EXERCISE AIM
The answer must consist of every line below that contains the word "владельца".

RECORDED DATA
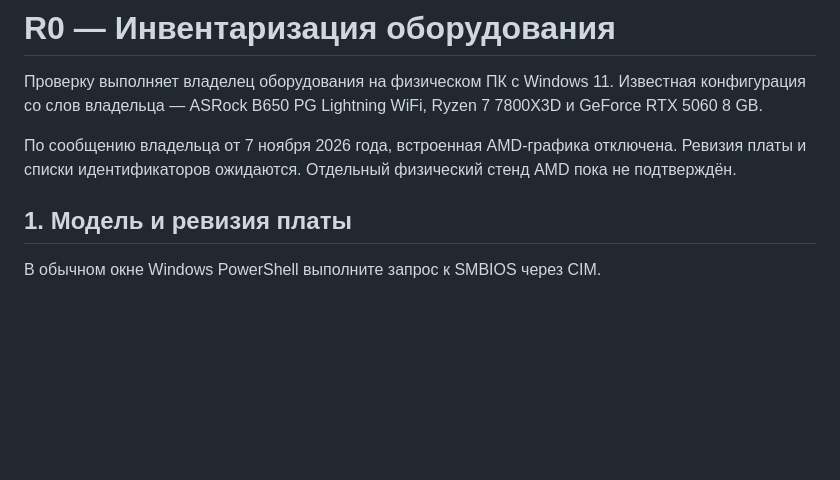
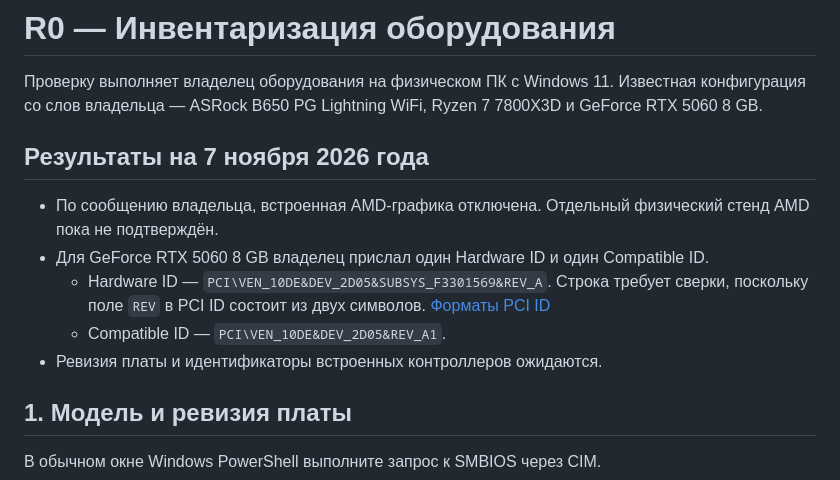
Before and after one commit to Lunqasd1337/LunqDebloater, a Markdown page: docs/r0/hardware-inventory.md, the part around the change. GitHub-like rendering; blank space fills up the shorter version.

Commit message:
Record reported RTX 5060 PCI identifiers

```diff
--- a/docs/r0/hardware-inventory.md
+++ b/docs/r0/hardware-inventory.md
@@ -2,7 +2,13 @@
 
 Проверку выполняет владелец оборудования на физическом ПК с Windows 11. Известная конфигурация со слов владельца — ASRock B650 PG Lightning WiFi, Ryzen 7 7800X3D и GeForce RTX 5060 8 GB.
 
-По сообщению владельца от 7 ноября 2026 года, встроенная AMD-графика отключена. Ревизия платы и списки идентификаторов ожидаются. Отдельный физический стенд AMD пока не подтверждён.
+## Результаты на 7 ноября 2026 года
+
+- По сообщению владельца, встроенная AMD-графика отключена. Отдельный физический стенд AMD пока не подтверждён.
+- Для GeForce RTX 5060 8 GB владелец прислал один Hardware ID и один Compatible ID.
+  - Hardware ID — `PCI\VEN_10DE&DEV_2D05&SUBSYS_F3301569&REV_A`. Строка требует сверки, поскольку поле `REV` в PCI ID состоит из двух символов. [Форматы PCI ID](https://learn.microsoft.com/en-us/windows-hardware/drivers/install/identifiers-for-pci-devices)
+  - Compatible ID — `PCI\VEN_10DE&DEV_2D05&REV_A1`.
+- Ревизия платы и идентификаторы встроенных контроллеров ожидаются.
 
 ## 1. Модель и ревизия платы
 
```
Also changed, not shown: ROADMAP.md (+1 -1 lines).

RESPONSE TO THE EXERCISE
 Проверку выполняет владелец оборудования на физическом ПК с Windows 11. Известная конфигурация со слов владельца — ASRock B650 PG Lightning WiFi, Ryzen 7 7800X3D и GeForce RTX 5060 8 GB.
-По сообщению владельца от 7 ноября 2026 года, встроенная AMD-графика отключена. Ревизия платы и списки идентификаторов ожидаются. Отдельный физический стенд AMD пока не подтверждён.
+- По сообщению владельца, встроенная AMD-графика отключена. Отдельный физический стенд AMD пока не подтверждён.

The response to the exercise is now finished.